Instructions to follow:
Do not include the pictures; repeat the rest of the data exactly.
----- Exercise inputs -----
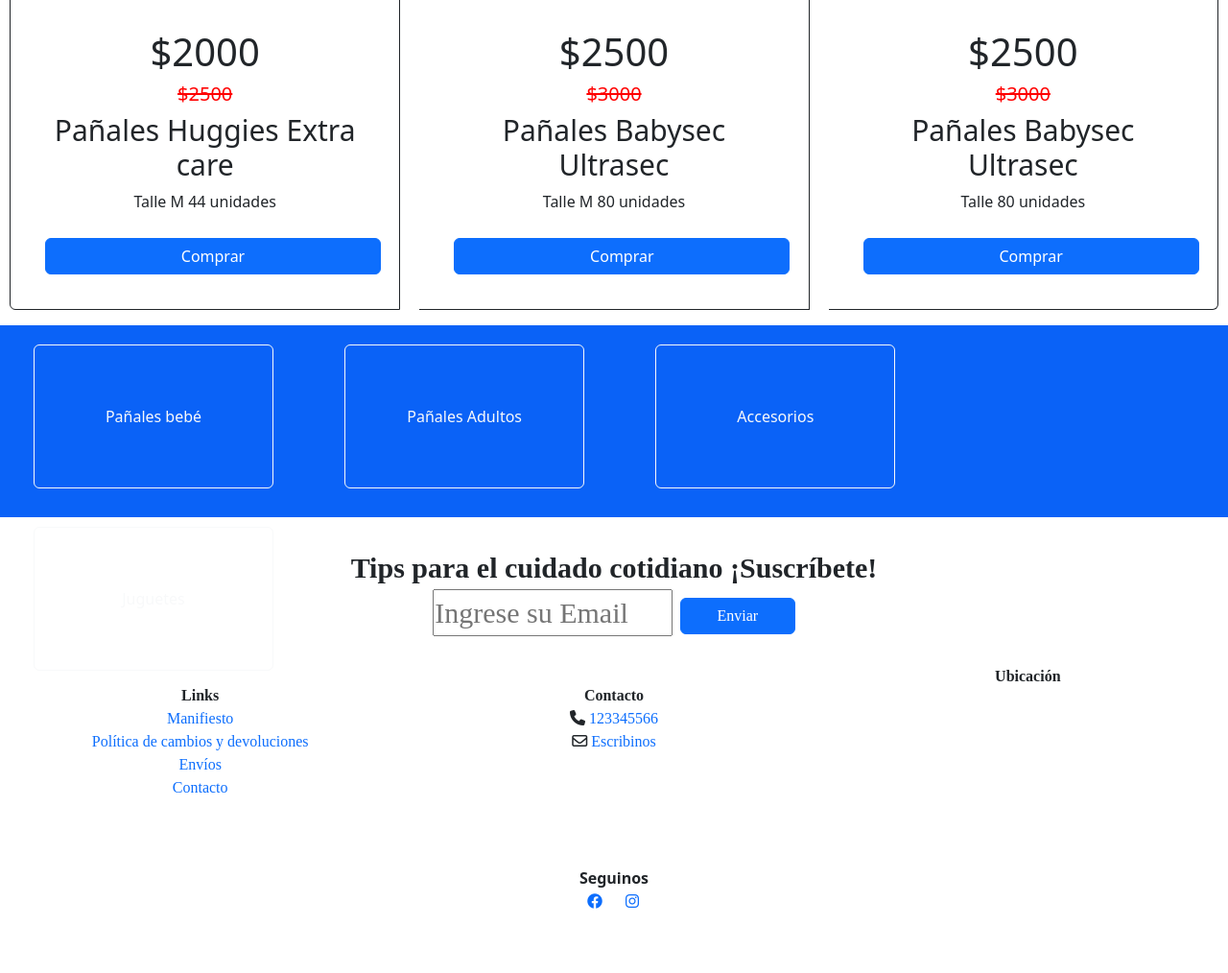
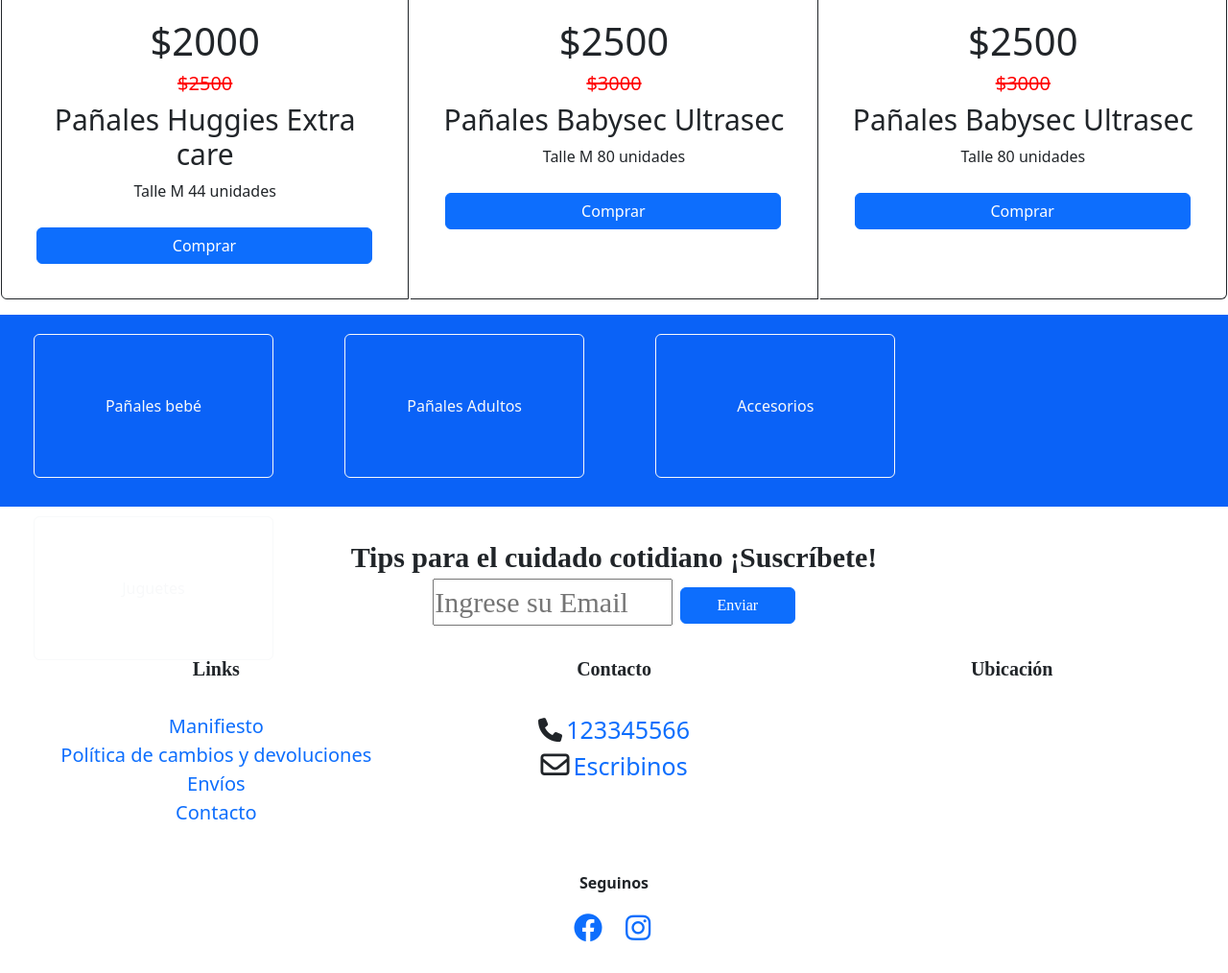
Before and after one commit to Oscarvallo/Carvallo-Oscar-Proyecto-Segunda-Entrega, a plain HTML site: page index.html in a window 1280 px wide. Shown: the part 1483-2497 px from the top of the page at 96% size. Before the commit the page ends 2464 px from the top, so only its background shows below. Drawn offline with nearby package versions, Linux system fonts and the light colour scheme; grey boxes are pictures that could not be loaded.

Commit message:
Arreglos del footer

```diff
--- a/assets/css/style.css
+++ b/assets/css/style.css
@@ -9,6 +9,7 @@
 .card.text-bg-dark.cardIndex{
     margin: 0px;
     padding: 0px;
+    border: none;
 
 }
 .card-title.inicio{
@@ -43,7 +44,7 @@
 
 
 .card.border-dark.mb-3.index{
-    margin: 10px;
+    margin: 1px;
 
 }
 .card-img-top.index{
@@ -77,13 +78,41 @@
 .btn.btn-outline-light.btnSecondaryIndexFooter:hover{
     transform: scale(1.1);
 }
-/*
-.asideInicio{
-    background-image: url(../img/bebe-inicio-jpg.jpg);
-    width: 100%;
-    height: 700px;
-    margin:0px 5px 0px 5px;
-    background-repeat: no-repeat;
+/* Pañales*/
+
+.card.border-dark.mb-3{
+    margin: 1px;
+
+}
+.card-img-top{
+    width: 250px;
+    height: 250px;
+    margin: 20px;
+
+}
+.card-img-top:hover{
+    transform: scale(1.1);
+}
+.card{
+    padding: 10px;
+    margin: 5px;
+}
+.card-title{
+    text-align: center;
+}
+.card-text{
+    text-align: center;
+}
+
+
+.btn.btn-primary.btnCard{
+    width: 250px;
+}
+.tituloPañales{
+    font-size: 50px;
+    text-align:center;
+    margin: 20px;
+}
 
 
 
@@ -158,22 +187,65 @@
 .footer{
     margin: 30px;
 }
+
+
+
+
+
+
+.linksFooter{
+    font-size: 20px;
+    margin: 30px;
+    font-family: 'Times New Roman', Times, serif;
+}
 .manifiesto{
     text-decoration: none;
+    font-size: 20px;
 }
 .polCam{
     text-decoration: none;
+    font-size: 20px;
 }
 .envios{
     text-decoration: none;
+    font-size: 20px;
 }
+.contactoLinks{
+    text-decoration: none;
+    font-size: 20px;
+}
+
 .contactoFooter{
+    margin: 30px;
+    font-family: 'Times New Roman', Times, serif;
+    font-size: 20px;
+}
+.fa-solid.fa-phone{
+    font-size: 25px;
+}
+.telefonoFooter{
+    font-size: 25px;
     text-decoration: none;
 }
-.telefonoFooter{
-    text-decoration: none;
+.far.fa-envelope{
+    font-size: 30px;
 }
 .correoFooter{
     text-decoration: none;
+    font-size: 25px;
 
 }
+.ubicacionFooter{
+    font-size: 20px;
+    margin-top: 30px;
+    margin-bottom: 20px;
+    font-family: 'Times New Roman', Times, serif;
+}
+.fa-brands.fa-facebook{
+    font-size: 30px;
+    margin-top: 20px;
+}
+.fa-brands.fa-instagram{
+    font-size: 30px;
+    margin-top: 20px;
+}
--- a/index.html
+++ b/index.html
@@ -100,7 +100,7 @@
                         </li>
                         </li>
                     </ul>
-            </div>
+                </div>
         </nav>
     </div>
     <main>
@@ -139,7 +139,8 @@
 
 
             <div class="card border-dark mb-3 index">
-                <img src="../assets/img/babysec-talle-m-80u-ultra-sec.jpg" class="card-img-top index img-fluid" alt="...">
+                <img src="../assets/img/babysec-talle-m-80u-ultra-sec.jpg" class="card-img-top index img-fluid"
+                    alt="...">
                 <div class="card-body index">
                     <h4 class="card-title indexPrecioDespues">$2500</h4>
                     <h5 class="card-title indexPrecioAntes"> $3000</h5>
@@ -179,9 +180,10 @@
         </div>
 
         <div class="row">
-            <div class="col text-center"
-                style="margin:50px 0px 50px 0px;  font-family: 'Times New Roman', Times, serif;">
-                <b>Links</b>
+            <div class="col text-center">
+                <div class="linksFooter">
+                    <b>Links</b>
+                </div>
                 <div>
                     <a href="https://es.wikipedia.org/wiki/Manifiesto" class="manifiesto"> Manifiesto</a>
                 </div>
@@ -195,12 +197,14 @@
                     <a href="https://www.ups.com/ar/es/shipping.page" class="envios">Envíos</a>
                 </div>
                 <div>
-                    <a href="../pages/contacto.html" class="contactoFooter">Contacto</a>
+                    <a href="./contacto.html" class="contactoLinks">Contacto</a>
                 </div>
 
             </div>
-            <div class="col text-center" style="margin: 50px; font-family: 'Times New Roman', Times, serif; ">
-                <b>Contacto</b>
+            <div class="col text-center">
+                <div class="contactoFooter">
+                    <b>Contacto</b>
+                </div>
                 <div>
                     <i class="fa-solid fa-phone"></i>
                     <a href="tel:+123345566" class="telefonoFooter">123345566</a>
@@ -211,13 +215,13 @@
                 </div>
             </div>
             <div class="col text-center">
-                <div style="margin-top: 30px;margin-bottom: 10px; font-family: 'Times New Roman', Times, serif;">
+                <div class="ubicacionFooter">
                     <b>Ubicación</b>
                 </div>
-                <div style="width: 100%;"><iframe class="maps" frameborder="0" scrolling="no" marginheight="0"
-                        marginwidth="0"
+                <div style="width: 100%; margin: 0px;"><iframe class="maps" frameborder="0" scrolling="no"
+                        marginheight="0" marginwidth="0"
                         src="https://maps.google.com/maps?width=100%25&amp;height=600&amp;hl=es&amp;q=av%20nazca%20y%20av%20rivadavia+(Mi%20nombre%20de%20egocios)&amp;t=&amp;z=15&amp;ie=UTF8&amp;iwloc=B&amp;output=embed"><a
-                            href="https://www.gps.ie/car-satnav-gps/">GPS car tracker</a></iframe></div>
+                            href="https://www.gps.ie/car-satnav-gps/" git>GPS car tracker</a></iframe></div>
 
             </div>
         </div>
```
Also changed, not shown: pages/contacto.html (+10 -6 lines), pages/envios.html (+13 -10 lines), pages/pañales.html (+13 -9 lines), pages/preguntas-frecuentes.html (+13 -10 lines).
-----
Completed exercise:
Before and after one commit to Oscarvallo/Carvallo-Oscar-Proyecto-Segunda-Entrega, a plain HTML site: page index.html in a window 1280 px wide. Shown: the part 1483-2497 px from the top of the page at 96% size. Before the commit the page ends 2464 px from the top, so only its background shows below. Drawn offline with nearby package versions, Linux system fonts and the light colour scheme; grey boxes are pictures that could not be loaded.

Commit message:
Arreglos del footer

```diff
--- a/assets/css/style.css
+++ b/assets/css/style.css
@@ -9,6 +9,7 @@
 .card.text-bg-dark.cardIndex{
     margin: 0px;
     padding: 0px;
+    border: none;
 
 }
 .card-title.inicio{
@@ -43,7 +44,7 @@
 
 
 .card.border-dark.mb-3.index{
-    margin: 10px;
+    margin: 1px;
 
 }
 .card-img-top.index{
@@ -77,13 +78,41 @@
 .btn.btn-outline-light.btnSecondaryIndexFooter:hover{
     transform: scale(1.1);
 }
-/*
-.asideInicio{
-    background-image: url(../img/bebe-inicio-jpg.jpg);
-    width: 100%;
-    height: 700px;
-    margin:0px 5px 0px 5px;
-    background-repeat: no-repeat;
+/* Pañales*/
+
+.card.border-dark.mb-3{
+    margin: 1px;
+
+}
+.card-img-top{
+    width: 250px;
+    height: 250px;
+    margin: 20px;
+
+}
+.card-img-top:hover{
+    transform: scale(1.1);
+}
+.card{
+    padding: 10px;
+    margin: 5px;
+}
+.card-title{
+    text-align: center;
+}
+.card-text{
+    text-align: center;
+}
+
+
+.btn.btn-primary.btnCard{
+    width: 250px;
+}
+.tituloPañales{
+    font-size: 50px;
+    text-align:center;
+    margin: 20px;
+}
 
 
 
@@ -158,22 +187,65 @@
 .footer{
     margin: 30px;
 }
+
+
+
+
+
+
+.linksFooter{
+    font-size: 20px;
+    margin: 30px;
+    font-family: 'Times New Roman', Times, serif;
+}
 .manifiesto{
     text-decoration: none;
+    font-size: 20px;
 }
 .polCam{
     text-decoration: none;
+    font-size: 20px;
 }
 .envios{
     text-decoration: none;
+    font-size: 20px;
 }
+.contactoLinks{
+    text-decoration: none;
+    font-size: 20px;
+}
+
 .contactoFooter{
+    margin: 30px;
+    font-family: 'Times New Roman', Times, serif;
+    font-size: 20px;
+}
+.fa-solid.fa-phone{
+    font-size: 25px;
+}
+.telefonoFooter{
+    font-size: 25px;
     text-decoration: none;
 }
-.telefonoFooter{
-    text-decoration: none;
+.far.fa-envelope{
+    font-size: 30px;
 }
 .correoFooter{
     text-decoration: none;
+    font-size: 25px;
 
 }
+.ubicacionFooter{
+    font-size: 20px;
+    margin-top: 30px;
+    margin-bottom: 20px;
+    font-family: 'Times New Roman', Times, serif;
+}
+.fa-brands.fa-facebook{
+    font-size: 30px;
+    margin-top: 20px;
+}
+.fa-brands.fa-instagram{
+    font-size: 30px;
+    margin-top: 20px;
+}
--- a/index.html
+++ b/index.html
@@ -100,7 +100,7 @@
                         </li>
                         </li>
                     </ul>
-            </div>
+                </div>
         </nav>
     </div>
     <main>
@@ -139,7 +139,8 @@
 
 
             <div class="card border-dark mb-3 index">
-                <img src="../assets/img/babysec-talle-m-80u-ultra-sec.jpg" class="card-img-top index img-fluid" alt="...">
+                <img src="../assets/img/babysec-talle-m-80u-ultra-sec.jpg" class="card-img-top index img-fluid"
+                    alt="...">
                 <div class="card-body index">
                     <h4 class="card-title indexPrecioDespues">$2500</h4>
                     <h5 class="card-title indexPrecioAntes"> $3000</h5>
@@ -179,9 +180,10 @@
         </div>
 
         <div class="row">
-            <div class="col text-center"
-                style="margin:50px 0px 50px 0px;  font-family: 'Times New Roman', Times, serif;">
-                <b>Links</b>
+            <div class="col text-center">
+                <div class="linksFooter">
+                    <b>Links</b>
+                </div>
                 <div>
                     <a href="https://es.wikipedia.org/wiki/Manifiesto" class="manifiesto"> Manifiesto</a>
                 </div>
@@ -195,12 +197,14 @@
                     <a href="https://www.ups.com/ar/es/shipping.page" class="envios">Envíos</a>
                 </div>
                 <div>
-                    <a href="../pages/contacto.html" class="contactoFooter">Contacto</a>
+                    <a href="./contacto.html" class="contactoLinks">Contacto</a>
                 </div>
 
             </div>
-            <div class="col text-center" style="margin: 50px; font-family: 'Times New Roman', Times, serif; ">
-                <b>Contacto</b>
+            <div class="col text-center">
+                <div class="contactoFooter">
+                    <b>Contacto</b>
+                </div>
                 <div>
                     <i class="fa-solid fa-phone"></i>
                     <a href="tel:+123345566" class="telefonoFooter">123345566</a>
@@ -211,13 +215,13 @@
                 </div>
             </div>
             <div class="col text-center">
-                <div style="margin-top: 30px;margin-bottom: 10px; font-family: 'Times New Roman', Times, serif;">
+                <div class="ubicacionFooter">
                     <b>Ubicación</b>
                 </div>
-                <div style="width: 100%;"><iframe class="maps" frameborder="0" scrolling="no" marginheight="0"
-                        marginwidth="0"
+                <div style="width: 100%; margin: 0px;"><iframe class="maps" frameborder="0" scrolling="no"
+                        marginheight="0" marginwidth="0"
                         src="https://maps.google.com/maps?width=100%25&amp;height=600&amp;hl=es&amp;q=av%20nazca%20y%20av%20rivadavia+(Mi%20nombre%20de%20egocios)&amp;t=&amp;z=15&amp;ie=UTF8&amp;iwloc=B&amp;output=embed"><a
-                            href="https://www.gps.ie/car-satnav-gps/">GPS car tracker</a></iframe></div>
+                            href="https://www.gps.ie/car-satnav-gps/" git>GPS car tracker</a></iframe></div>
 
             </div>
         </div>
```
Also changed, not shown: pages/contacto.html (+10 -6 lines), pages/envios.html (+13 -10 lines), pages/pañales.html (+13 -9 lines), pages/preguntas-frecuentes.html (+13 -10 lines).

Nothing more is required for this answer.